BEGIN Supplied information

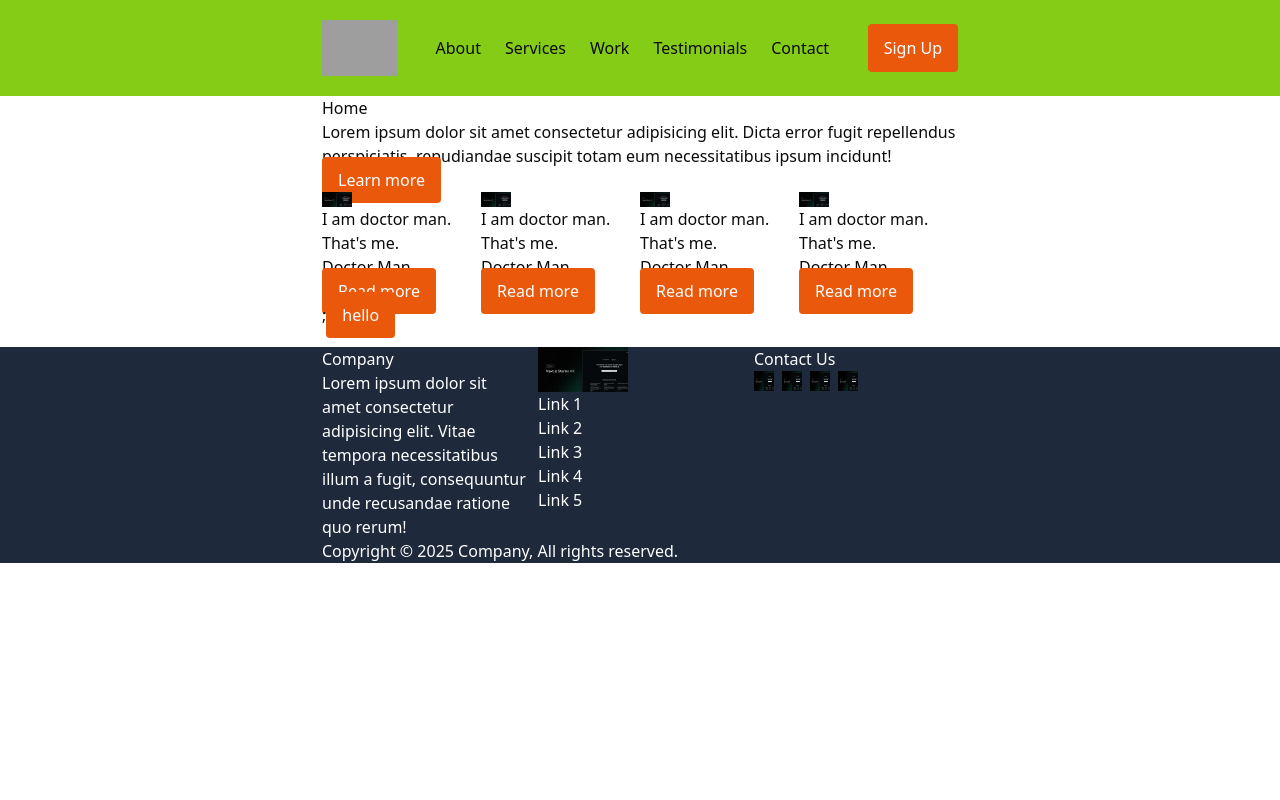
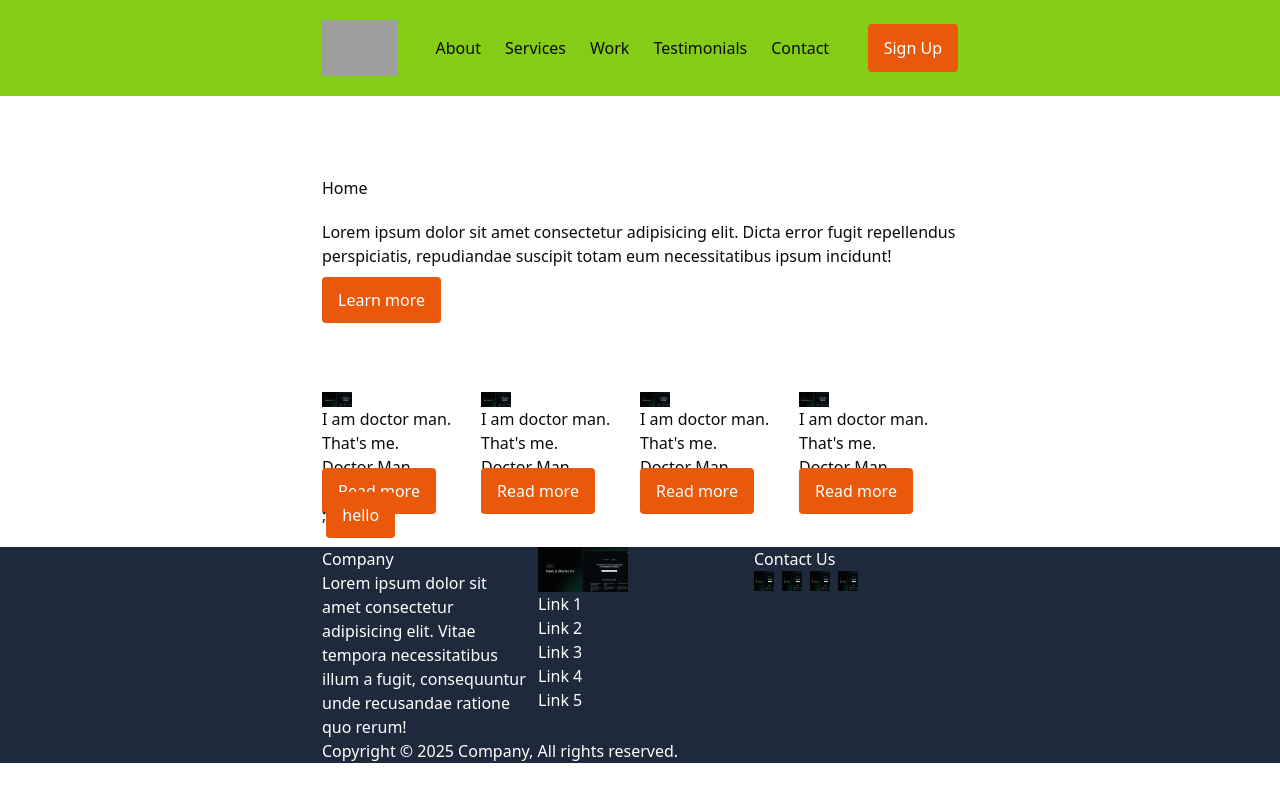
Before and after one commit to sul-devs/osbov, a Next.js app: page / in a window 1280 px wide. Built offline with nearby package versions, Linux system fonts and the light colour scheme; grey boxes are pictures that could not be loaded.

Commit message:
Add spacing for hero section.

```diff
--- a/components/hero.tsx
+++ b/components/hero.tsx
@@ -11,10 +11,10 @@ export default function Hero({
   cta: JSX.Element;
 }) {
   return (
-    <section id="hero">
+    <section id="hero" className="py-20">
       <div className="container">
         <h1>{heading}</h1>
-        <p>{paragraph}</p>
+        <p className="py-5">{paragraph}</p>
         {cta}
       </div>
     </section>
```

END Supplied information
BEGIN Supplied information

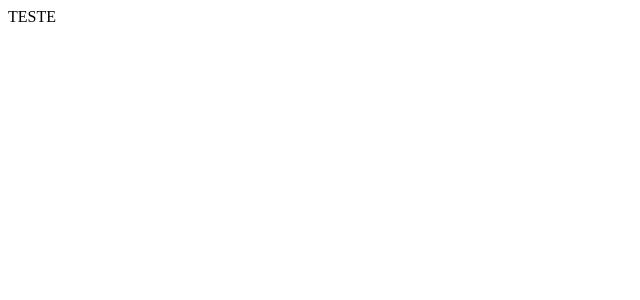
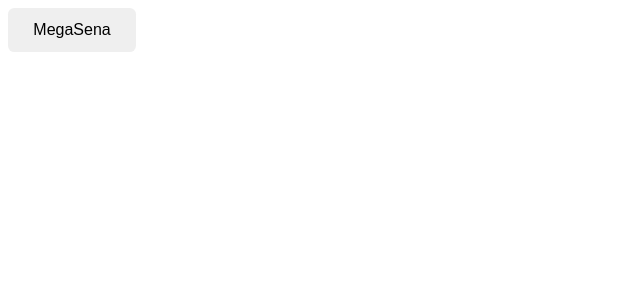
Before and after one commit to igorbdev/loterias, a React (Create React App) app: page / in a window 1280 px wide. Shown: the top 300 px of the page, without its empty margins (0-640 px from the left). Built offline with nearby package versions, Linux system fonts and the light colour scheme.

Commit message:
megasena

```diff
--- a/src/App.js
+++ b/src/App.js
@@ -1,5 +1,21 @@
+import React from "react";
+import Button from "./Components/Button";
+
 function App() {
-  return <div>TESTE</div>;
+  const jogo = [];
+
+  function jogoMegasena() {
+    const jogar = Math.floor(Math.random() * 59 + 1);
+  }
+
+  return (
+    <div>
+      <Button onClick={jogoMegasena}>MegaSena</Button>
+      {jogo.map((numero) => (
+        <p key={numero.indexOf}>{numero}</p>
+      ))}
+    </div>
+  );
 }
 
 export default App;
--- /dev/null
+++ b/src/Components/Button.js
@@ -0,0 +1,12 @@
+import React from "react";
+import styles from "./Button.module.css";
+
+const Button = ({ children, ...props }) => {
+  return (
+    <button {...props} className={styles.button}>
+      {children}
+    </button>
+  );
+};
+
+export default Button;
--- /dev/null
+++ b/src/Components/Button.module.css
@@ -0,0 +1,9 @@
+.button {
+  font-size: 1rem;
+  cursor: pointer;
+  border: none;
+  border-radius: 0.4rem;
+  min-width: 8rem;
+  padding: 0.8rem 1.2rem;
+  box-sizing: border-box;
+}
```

END Supplied information
BEGIN Supplied information

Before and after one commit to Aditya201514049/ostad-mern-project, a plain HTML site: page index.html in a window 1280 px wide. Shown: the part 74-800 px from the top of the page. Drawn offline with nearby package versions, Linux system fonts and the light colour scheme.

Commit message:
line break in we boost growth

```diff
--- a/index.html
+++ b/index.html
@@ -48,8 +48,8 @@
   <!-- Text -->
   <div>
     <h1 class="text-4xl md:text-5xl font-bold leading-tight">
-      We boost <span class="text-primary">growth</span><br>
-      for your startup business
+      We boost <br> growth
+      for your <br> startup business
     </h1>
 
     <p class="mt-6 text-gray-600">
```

END Supplied information

| What this task involves |
Go through the data above and return each line containing the string "after".

| Task response |
Before and after one commit to sul-devs/osbov, a Next.js app: page / in a window 1280 px wide. Built offline with nearby package versions, Linux system fonts and the light colour scheme; grey boxes are pictures that could not be loaded.
Before and after one commit to igorbdev/loterias, a React (Create React App) app: page / in a window 1280 px wide. Shown: the top 300 px of the page, without its empty margins (0-640 px from the left). Built offline with nearby package versions, Linux system fonts and the light colour scheme.
Before and after one commit to Aditya201514049/ostad-mern-project, a plain HTML site: page index.html in a window 1280 px wide. Shown: the part 74-800 px from the top of the page. Drawn offline with nearby package versions, Linux system fonts and the light colour scheme.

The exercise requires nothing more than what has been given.